New York University will host Jason Munshi-South, a biologist at Fordham University, for “A Tale of Two Rodents: Contemporary Evolution in New York City and Beyond,” its annual Darwin Lecture, on Friday, March 10, 4 p.m. at NYU’s Center for Genomics and Systems Biology Auditorium (12 Waverly Place, betw. Greene and Mercer Sts.).
Over 50 percent of the human population now live in cities, which contain unique communities of native and non-native species, including pests with long histories of association with humans. Evolutionary biologists have recently documented several cases of evolution of these species in response to urbanization, and it is increasingly apparent that cities may be hotspots of rapid evolution. In this lecture, Munshi-South will examine evolutionary questions using New York City’s rodents as case studies—focusing on both native and non-native rodents that inhabit the Big Apple.

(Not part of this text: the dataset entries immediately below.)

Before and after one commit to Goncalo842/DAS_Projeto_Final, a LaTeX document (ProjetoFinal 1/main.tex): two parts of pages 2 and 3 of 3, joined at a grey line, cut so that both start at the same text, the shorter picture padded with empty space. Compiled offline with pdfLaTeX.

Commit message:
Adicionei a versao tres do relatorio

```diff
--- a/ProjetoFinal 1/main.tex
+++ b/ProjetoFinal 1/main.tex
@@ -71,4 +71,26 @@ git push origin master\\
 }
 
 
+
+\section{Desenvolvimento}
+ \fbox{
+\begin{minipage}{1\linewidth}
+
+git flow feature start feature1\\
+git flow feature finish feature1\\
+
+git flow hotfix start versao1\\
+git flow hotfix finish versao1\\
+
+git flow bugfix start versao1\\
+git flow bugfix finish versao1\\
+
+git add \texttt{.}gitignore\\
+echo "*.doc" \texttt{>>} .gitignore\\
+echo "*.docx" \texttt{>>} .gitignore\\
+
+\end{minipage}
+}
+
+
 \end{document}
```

Munshi-South, an associate professor at Fordham, is part of the Louis Calder Center (LCC)—the university’s Biological Field Station. His lab has recently begun investigating the population genomics of New York City rats—and populations around the world—to understand how they use urban space, how they have adapted to new urban conditions, and how they are related to rat populations around the world. For more, please visit http://nycevolution.org.
The talk will be introduced by Michael Purugganan, NYU’s dean for science, and NYU Biology Professor David Fitch.
The lecture is free and open to the public and is co-sponsored by the university’s Dean for Science, the Biology Department and the Center for Genomics and Systems Biology. Seating is on a first-come, first-served basis. For more information, email firstname.lastname@example.org or call 212.998.8209. Subways: N/R [8th St.], 6 [Astor Pl.])
New York University’s Center for Genomics and Systems Biology
The faculty at NYU’s Center for Genomics and Systems Biology are integrating vast amounts of genomic data into systems and networks to predictively model the regulatory mechanisms controlling life, at the level of single cells, tissues, and across the six kingdoms of life. These studies, which span the genomes of a range of model organisms from bacteria to animals and plants, have implications for human health and agriculture. Potential applications include the development of new diagnostics for in vitro fertilization, treatment of disease states such as malaria, and alterations of organisms for practical gain, such as biofuels or nitrogen-use efficiency. The research involves the combined skills of genomicists, bioinformaticians, systematists, and evolutionary biologists all working together in signature open plan “loft” laboratories in a new 70,000-square- foot, state-of-the-art Genome Center Science building located at the heart of NYU’s Washington Square campus. For more, go to: http://cgsb.as.nyu.edu.